Anomalous radial migration of single DNA molecules in capillary electrophoresis.

Analytical chemistry

PubMedID: 12236367
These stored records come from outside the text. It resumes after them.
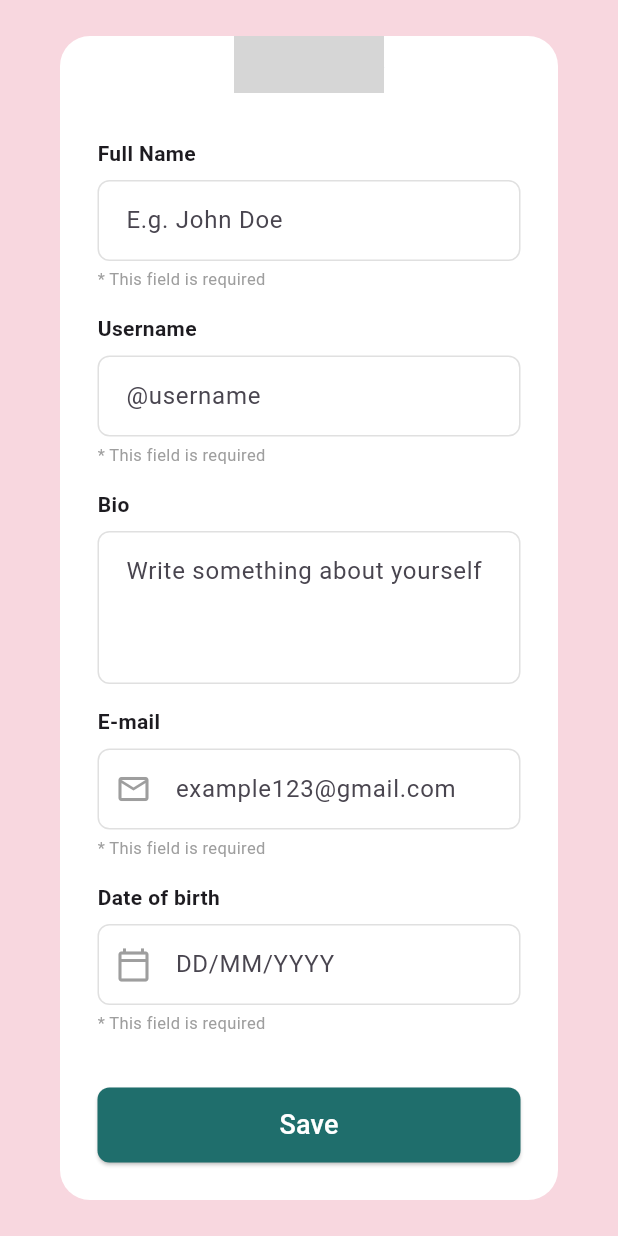
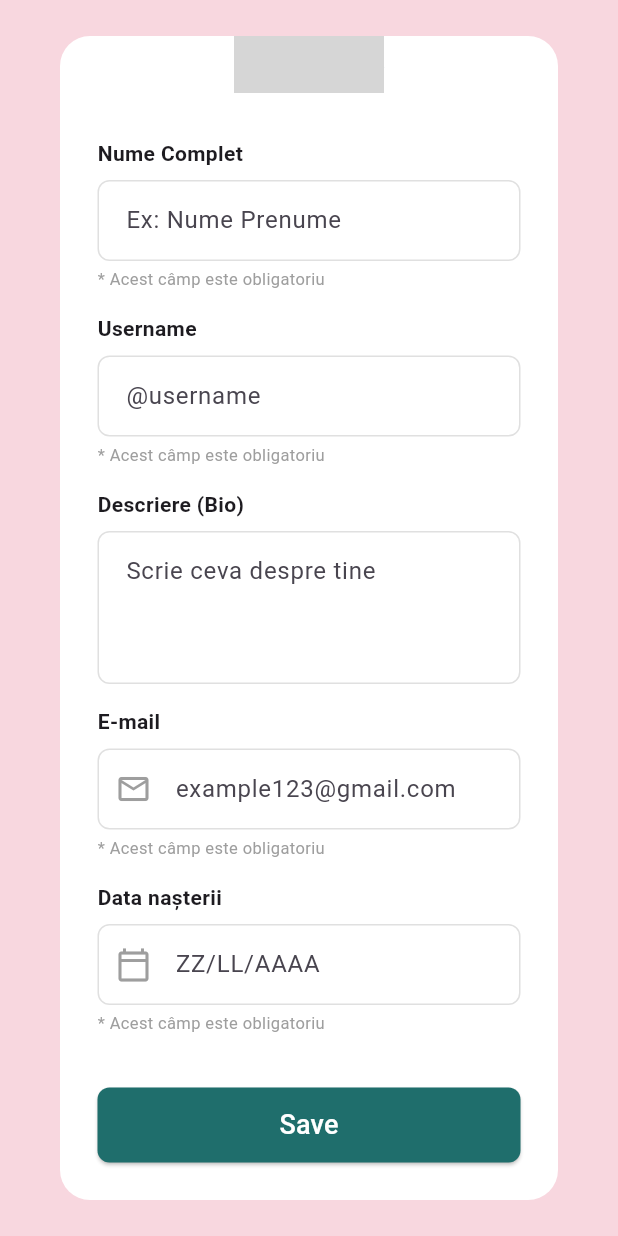
Before and after one commit to AndyZero1/pawnder, a Flutter app: the EditProfileDialog widget shown alone on an empty page, opened directly with empty values, scrolled down 186 dp, on a phone screen of 412 x 824 dp. Run offline on Flutter 3.47's test engine with Material 3 defaults, Android fonts, the phone set to English and light mode, and no system bars; our stand-ins replace file_picker, flutter_map, geolocator, google_fonts, image_picker, latlong2 and 1 more; accounts and stored records are empty; network calls fail; statements that could not run were skipped; grey boxes are pictures that could not be loaded.

Commit message:
added consultation section and updated profile

```diff
--- a/lib/screens/consultation_screen.dart
+++ b/lib/screens/consultation_screen.dart
@@ -17,7 +17,7 @@ class _ConsultationScreenState extends State<ConsultationScreen> {
   final TextEditingController _messageController = TextEditingController();
   final ScrollController _chatScrollController = ScrollController();
 
-  // Messages list (empty by default - populated by user or backend API)
+  // messages list
   final List<Map<String, dynamic>> _messages = [];
 
   @override
@@ -95,11 +95,11 @@ class _ConsultationScreenState extends State<ConsultationScreen> {
                       ),
                       child: Column(
                         children: [
-                          // Top Header: Veterinarian Info & Status
+                          // veterinarian info & Status
                           _buildChatHeader(),
                           const Divider(height: 1),
 
-                          // Messages Area
+                          // messages area
                           Expanded(
                             child: _messages.isEmpty
                                 ? _buildEmptyState()
@@ -118,7 +118,7 @@ class _ConsultationScreenState extends State<ConsultationScreen> {
                                   ),
                           ),
 
-                          // Input Area
+
                           const Divider(height: 1),
                           _buildChatInput(),
                         ],
@@ -134,7 +134,7 @@ class _ConsultationScreenState extends State<ConsultationScreen> {
     );
   }
 
-  // --- TOP HEADER ---
+
   Widget _buildChatHeader() {
     return Padding(
       padding: const EdgeInsets.symmetric(horizontal: 20, vertical: 14),
@@ -180,7 +180,7 @@ class _ConsultationScreenState extends State<ConsultationScreen> {
                   ),
                 ),
                 Text(
-                  'Online • Verified Veterinarian',
+                  'Verified Veterinarian',
                   style: GoogleFonts.outfit(
                     fontSize: 12,
                     color: Colors.green.shade700,
@@ -217,7 +217,7 @@ class _ConsultationScreenState extends State<ConsultationScreen> {
     );
   }
 
-  // --- EMPTY STATE (When no messages are loaded) ---
+
   Widget _buildEmptyState() {
     return Center(
       child: Padding(
@@ -248,7 +248,7 @@ class _ConsultationScreenState extends State<ConsultationScreen> {
             ),
             const SizedBox(height: 8),
             Text(
-              'Ask a question, describe your pet\'s symptoms, or share updates directly with the veterinarian.',
+              'Ask a question, describe your pet\'s symptoms, or share updates with the veterinarian.',
               textAlign: TextAlign.center,
               style: GoogleFonts.outfit(
                 fontSize: 13,
@@ -262,7 +262,7 @@ class _ConsultationScreenState extends State<ConsultationScreen> {
     );
   }
 
-  // --- MESSAGE BUBBLE ---
+
   Widget _buildMessageBubble(Map<String, dynamic> msg, bool isMe) {
     return Padding(
       padding: const EdgeInsets.symmetric(vertical: 4),
@@ -319,7 +319,7 @@ class _ConsultationScreenState extends State<ConsultationScreen> {
     );
   }
 
-  // --- CHAT INPUT BAR ---
+
   Widget _buildChatInput() {
     return Padding(
       padding: const EdgeInsets.all(12),
--- a/lib/widgets/edit_profile_dialog.dart
+++ b/lib/widgets/edit_profile_dialog.dart
@@ -46,16 +46,16 @@ class _EditProfileDialogState extends State<EditProfileDialog> {
     super.dispose();
   }
 
-  // --- FUNCȚIA PENTRU AFIȘAREA CALENDARULUI ---
+
   Future<void> _selecteazaData(BuildContext context) async {
     final DateTime? dataAleasa = await showDatePicker(
       context: context,
-      initialDate: DateTime(2000, 10, 8), // Data de pornire a calendarului
-      firstDate: DateTime(1900), // Anul minim
-      lastDate: DateTime.now(), // Cannot select a future date
+      initialDate: DateTime(2000, 10, 8),
+      firstDate: DateTime(1900),
+      lastDate: DateTime.now(),
       builder: (context, child) {
         return Theme(
-          // Calendar styled with Teal color
+
           data: Theme.of(context).copyWith(
             colorScheme: const ColorScheme.light(
               primary: Color(0xFF1F6E6C),
@@ -68,7 +68,6 @@ class _EditProfileDialogState extends State<EditProfileDialog> {
       },
     );
 
-    // If user picked a date, format it as DD/MM/YYYY and display
     if (dataAleasa != null) {
       setState(() {
         String zi = dataAleasa.day.toString().padLeft(2, '0');
@@ -141,8 +140,8 @@ class _EditProfileDialogState extends State<EditProfileDialog> {
               const SizedBox(height: 30),
 
               _buildInputField(
-                'Full Name',
-                'E.g. John Doe',
+                'Nume Complet',
+                'Ex: Nume Prenume',
                 numeController,
                 null,
                 isRequired: true,
@@ -155,8 +154,8 @@ class _EditProfileDialogState extends State<EditProfileDialog> {
                 isRequired: true,
               ),
               _buildInputField(
-                'Bio',
-                'Write something about yourself',
+                'Descriere (Bio)',
+                'Scrie ceva despre tine',
                 bioController,
                 null,
                 maxLines: 3,
@@ -170,17 +169,17 @@ class _EditProfileDialogState extends State<EditProfileDialog> {
                 isRequired: true,
               ),
 
-              // Modified field for Calendar
+
               _buildInputField(
-                'Date of birth',
-                'DD/MM/YYYY',
+                'Data nașterii',
+                'ZZ/LL/AAAA',
                 dataNasteriiController,
                 Icons.calendar_today_outlined,
                 isRequired: true,
                 readOnly:
-                    true, // Very important: prevents keyboard from opening
+                    true,
                 onTap: () =>
-                    _selecteazaData(context), // Deschide calendarul la click
+                    _selecteazaData(context),
               ),
 
               const SizedBox(height: 20),
@@ -218,7 +217,7 @@ class _EditProfileDialogState extends State<EditProfileDialog> {
     );
   }
 
-  // --- AM MODIFICAT FUNCȚIA PENTRU A SUPORTA CALENDAR ȘI STELUȚĂ ---
+
   Widget _buildInputField(
     String label,
     String hint,
@@ -242,9 +241,9 @@ class _EditProfileDialogState extends State<EditProfileDialog> {
           TextField(
             controller: controller,
             maxLines: maxLines,
-            readOnly: readOnly, // If true, only click, cannot type
+            readOnly: readOnly,
             onTap:
-                onTap, // Function called on tap (e.g. open calendar)
+                onTap,
             decoration: InputDecoration(
               hintText: hint,
               prefixIcon: icon != null ? Icon(icon, color: Colors.grey) : null,
@@ -267,11 +266,10 @@ class _EditProfileDialogState extends State<EditProfileDialog> {
             ),
           ),
 
-          // If isRequired is true, show asterisk and message
           if (isRequired) ...[
             const SizedBox(height: 4),
             const Text(
-              '* This field is required',
+              '* Acest câmp este obligatoriu',
               style: TextStyle(color: Colors.grey, fontSize: 11),
             ),
           ],
```
Also changed, not shown: 2 other files.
Zheng J, Yeung ES. Anomalous radial migration of single DNA molecules in capillary electrophoresis. Anal Chem. 2002;74(17):4536-47.
We report the unexpected radial migration of DNA molecules in capillary electrophoresis (CE) with applied Poiseuille flow. Such movement can contribute to anomalous migration times, peak dispersion, and size and shape selectivity in CE. When Poiseuille flow is applied from the cathode to the anode, DNA molecules move toward the center of the capillary, forming a narrow, highly concentrated zone. Conversely, when the flow is applied from the anode to the cathode, DNA molecules move toward the walls, leaving a DNA-depleted zone around the axis. We showed that the deformation and orientation of DNA molecules under Poiseuille flow was responsible for the radial migration. By analyzing the forces acting on the deformed and oriented DNA molecules, we derived an expression for the radial lift force, which explained our results very well under different conditions with Poiseuille flow only, electrophoresis only, and the combination of Poiseuille flow and electrophoresis. Factors governing the direction and velocity of radial migration were elucidated. Potential applications of this phenomenon include an alternative to sheath flow in flow cytometry, improving precision and reliability of single-molecule detection, reduction of wall adsorption, and size separation with a mechanism akin to field-flow fractionation. On the negative side, nonuniform electroosmotic flow along the capillary or microfluidic channel is common in CE, and radial migration of certain analytes cannot be neglected.